At first glance, it seems to be a pretty straightforward v3.0 multisite build, running on Apache – so I’m not sure I’d agree with the suggestion that it’s its ‘own version’ of WordPress. But there’s some nice customisation in terms of themes: agencies are offered a selection of government-branded custom themes, although many appear to have brought their own; and there are some quite nice-looking (but sadly unreleased) in-house plugins – plus a set of pre-installed third-party plugins (not all of which I’d agree with, FYI). Full details on the Features page.
(They’ve helpfully included a screengrab of an options page: here, and in a few other front-end areas, you can see a continued reliance on pre-v3 workarounds, where new features such as custom menus, post types and taxonomies would probably help. And I’m not sure I’d have left sign-up so open, but there you go.)
As some of you will be all too aware (!), I’ve been lobbying for precisely this kind of setup in the UK for more than three years – see this post from 2008 as an example. Perhaps three years ago might have been too early; but now, with multisite built into ‘normal’ WordPress v3.0, and with the drive to cut costs, surely it’s an idea whose time has come.
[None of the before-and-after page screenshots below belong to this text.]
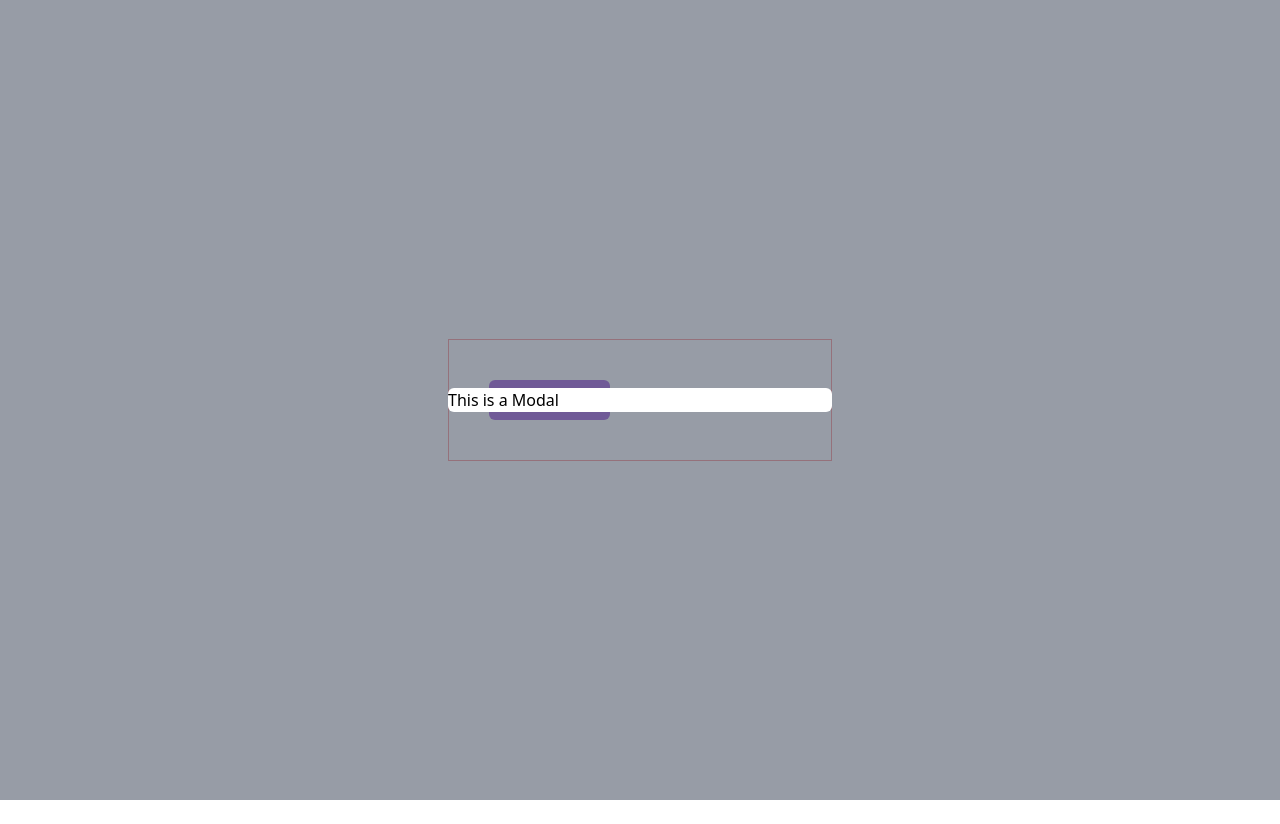
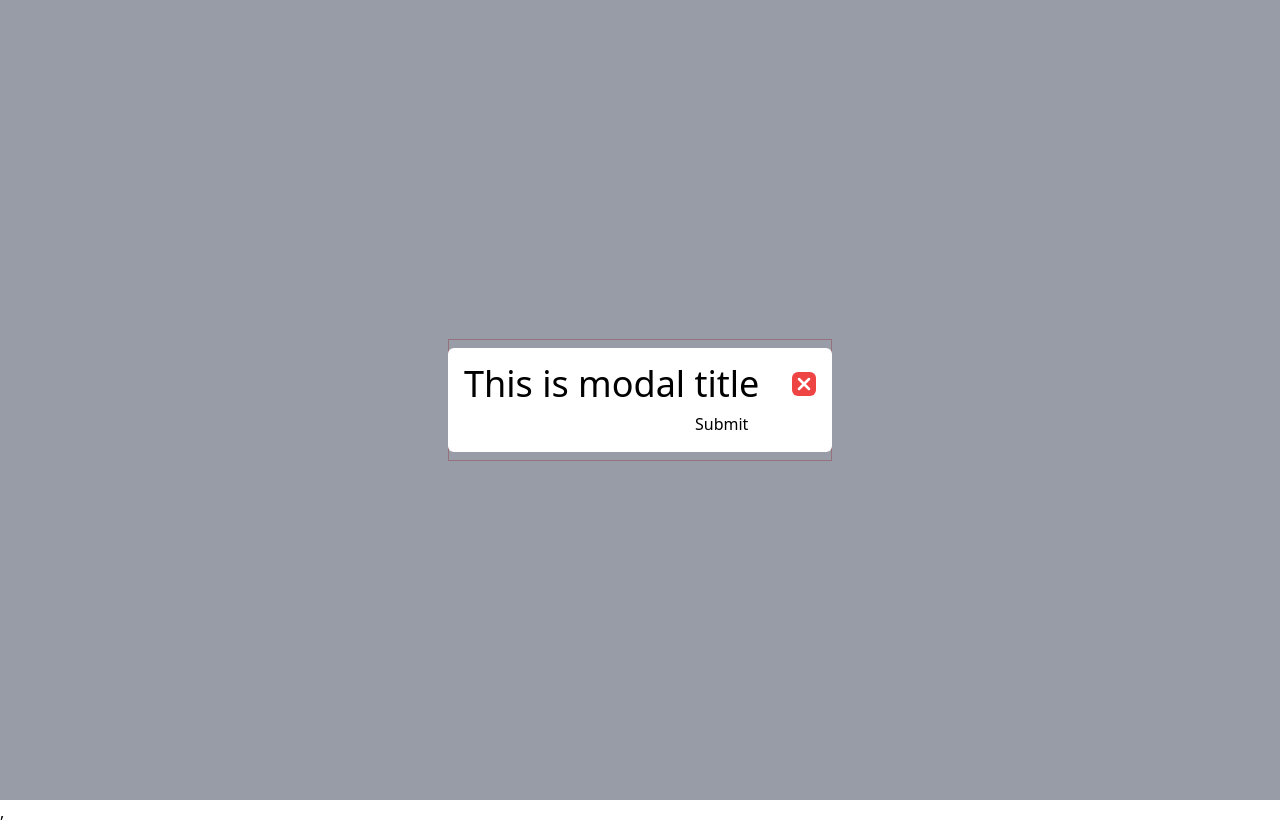
Before and after one commit to Shahriyar001/reuseable-componant, a React (Vite) app: page / in a window 1280 px wide. Both pictures are taken after a click on the button "Open Modal". Before the commit the page ends 800 px from the top, so only its background shows below. Built offline with nearby package versions, Linux system fonts and the light colour scheme; the HTML template or start-up script is replaced by a standard one.

Commit message:
complite modal

```diff
--- a/src/App.tsx
+++ b/src/App.tsx
@@ -1,4 +1,4 @@
-import { useState } from "react";
+import { FormEvent, useState } from "react";
 import Button from "./componants/ui/Button";
 import Container from "./componants/ui/Container";
 import Modal from "./componants/ui/Modal";
@@ -10,13 +10,28 @@ function App() {
     setModal((prev) => !prev);
   };
 
+  const handleSubmit = (e: FormEvent) => {
+    e.preventDefault();
+    console.log("click");
+    if (true) {
+      handleModalClose();
+    }
+  };
+
   return (
     <Container>
       <div className="h-screen w-full flex justify-center items-center">
         <div className=" w-96 border border-red-400 p-10">
           <Button onClick={() => setModal((prev) => !prev)}>Open Modal</Button>
           <Modal isOpen={modal} onClose={handleModalClose}>
-            This is a Modal
+            <Modal.Header>
+              <h1>This is modal title</h1>
+              <Modal.CloseButton></Modal.CloseButton>
+            </Modal.Header>
+            <form onSubmit={handleSubmit}>
+              <input type="text" name="" id="" />
+              <button type="submit">Submit</button>
+            </form>
           </Modal>
         </div>
       </div>
--- a/src/componants/ui/Modal.tsx
+++ b/src/componants/ui/Modal.tsx
@@ -1,18 +1,44 @@
-import { useRef } from "react";
+import {
+  Children,
+  MouseEvent,
+  ReactNode,
+  createContext,
+  useContext,
+  useRef,
+} from "react";
 import cn from "../../utils/cn";
 import { createPortal } from "react-dom";
 
-const Modal = ({ isOpen, onClose, children }) => {
+const ModalContext = createContext<TModalContext | null>(null);
+
+type TModalContext = {
+  onClose: () => void;
+};
+
+type TModal = {
+  isOpen: boolean;
+  onClose: () => void;
+  children: ReactNode;
+};
+
+type TCloseButton = {
+  children?: ReactNode;
+};
+
+type THeader = TCloseButton;
+
+const Modal = ({ isOpen, onClose, children }: TModal) => {
   const containerRef = useRef<HTMLDivElement>(null);
 
-  const handleOutsideClose = (e) => {
+  const handleOutsideClose = (e: MouseEvent) => {
     console.log(e.target);
-    if (!containerRef?.current?.contains(e.target)) {
+    if (!containerRef?.current?.contains(e.target as Node)) {
       onClose();
     }
   };
 
   return createPortal(
+    <ModalContext.Provider value={{ onClose }}>
       <div
         className={cn(
           "fixed inset-0 flex justify-center items-center bg-gray-500/70 invisible z-[999]",
@@ -22,12 +48,51 @@ const Modal = ({ isOpen, onClose, children }) => {
         )}
         onClick={handleOutsideClose}
       >
-      <div ref={containerRef} className="bg-white w-full max-w-sm rounded-md">
+        <div
+          ref={containerRef}
+          className="bg-white w-full max-w-sm rounded-md p-4"
+        >
           {children}
         </div>
-    </div>,
+      </div>
+      ,
+    </ModalContext.Provider>,
     document.getElementById("portal") as Element
   );
 };
 
+const CLoseButton = ({ children }: TCloseButton) => {
+  const { onClose } = useContext(ModalContext) as TModalContext;
+
+  return (
+    <button className="ml-auto" onClick={onClose}>
+      {children ? (
+        children
+      ) : (
+        <svg
+          xmlns="http://www.w3.org/2000/svg"
+          fill="none"
+          viewBox="0 0 24 24"
+          strokeWidth={3}
+          stroke="currentColor"
+          className="w-6 h-6 p-0.5 bg-red-500 rounded-md text-white"
+        >
+          <path
+            strokeLinecap="round"
+            strokeLinejoin="round"
+            d="M6 18 18 6M6 6l12 12"
+          />
+        </svg>
+      )}
+    </button>
+  );
+};
+
+const Header = ({ children }: THeader) => {
+  return <div className="flex justify-center w-full mb-2">{children}</div>;
+};
+
+Modal.Header = Header;
+Modal.CloseButton = CLoseButton;
+
 export default Modal;
```
Lines whose indentation alone changed are shown as unchanged.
I’m still hearing rumours of greater centralisation for government web activity, probably within an expanded Cabinet Office operation: that would be the natural home for any such initiative. And as I’ve written here before, a well-structured, well-managed multisite install could offer a perfect blend of control and flexibility.
Of course I’d be keen to discuss it. 😉

Visual aids in Parliament?

Visual aids in .au parliament
I wrote last year about the insanity of the annual Budget speech(es), in which the Chancellor stands up and reads off a list of numbers. In business, you’d never contemplate doing that without some kind of visual aid. But come on, visual aids in Parliament?
Let me take you to Canberra, where there’s been an outbreak of visual aiding on the floor of the House of Representatives. In recent days, the ABC reports, Kevin Rudd and his government have been ‘taunting the Opposition by waving photos of projects funded with stimulus money’. The opposition have responded by wielding ‘a mock credit card to make its point about debt and a hard hat to mock Prime Minister Kevin Rudd’s appearances at infrastructure sites’.
But by common consent, things went a bit far on Thursday when, with the assistance of his front bench colleagues, shadow treasurer Joe Hockey unfolded a three metre-long chart, over six panels, illustrating the growth in government debt. The speaker ruled this was too much; Hockey responded by producing a pair of scissors, and cutting the chart into its constituent panels for individual presentation.
‘Pity they couldn’t have cut through the noise and silliness of a question time that added nothing to the sum of human knowledge,’ says Sky News Australia’s commentary on the ‘farce’.